What the exercise asks
Copy out, from the entries below, each line that holds the string "drawn".

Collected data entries
========================
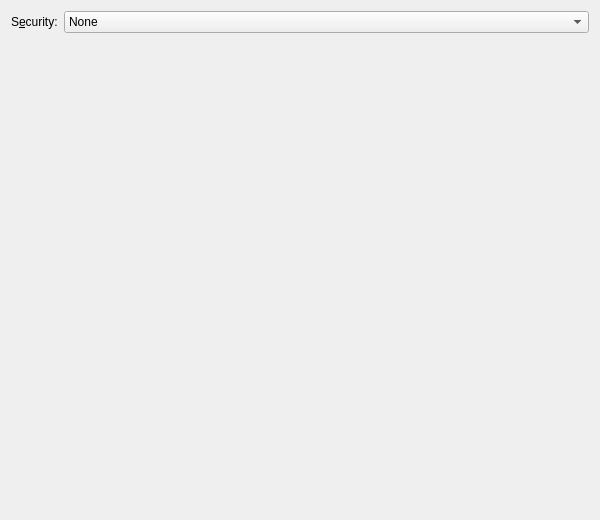
Before: the Qt Designer form connection-editor/ui/wifisecurity.ui in KDE/networkmanagement, drawn with Qt 5.
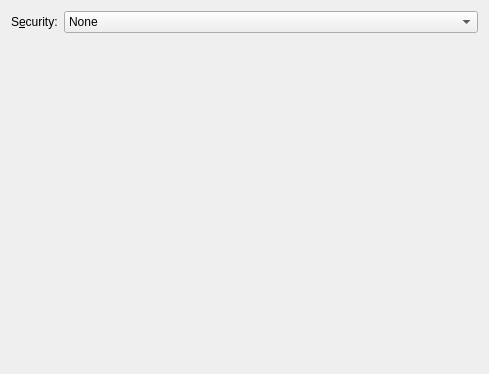
After: the same form once the commit is applied. Custom widgets are drawn as their Qt base class.

Diff of the .ui file:
```diff
--- a/connection-editor/ui/wifisecurity.ui
+++ b/connection-editor/ui/wifisecurity.ui
@@ -7,8 +7,8 @@
    <rect>
     <x>0</x>
     <y>0</y>
-    <width>600</width>
-    <height>520</height>
+    <width>489</width>
+    <height>374</height>
    </rect>
   </property>
   <property name="windowTitle">
```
========================
Output of the task
Before: the Qt Designer form connection-editor/ui/wifisecurity.ui in KDE/networkmanagement, drawn with Qt 5.
After: the same form once the commit is applied. Custom widgets are drawn as their Qt base class.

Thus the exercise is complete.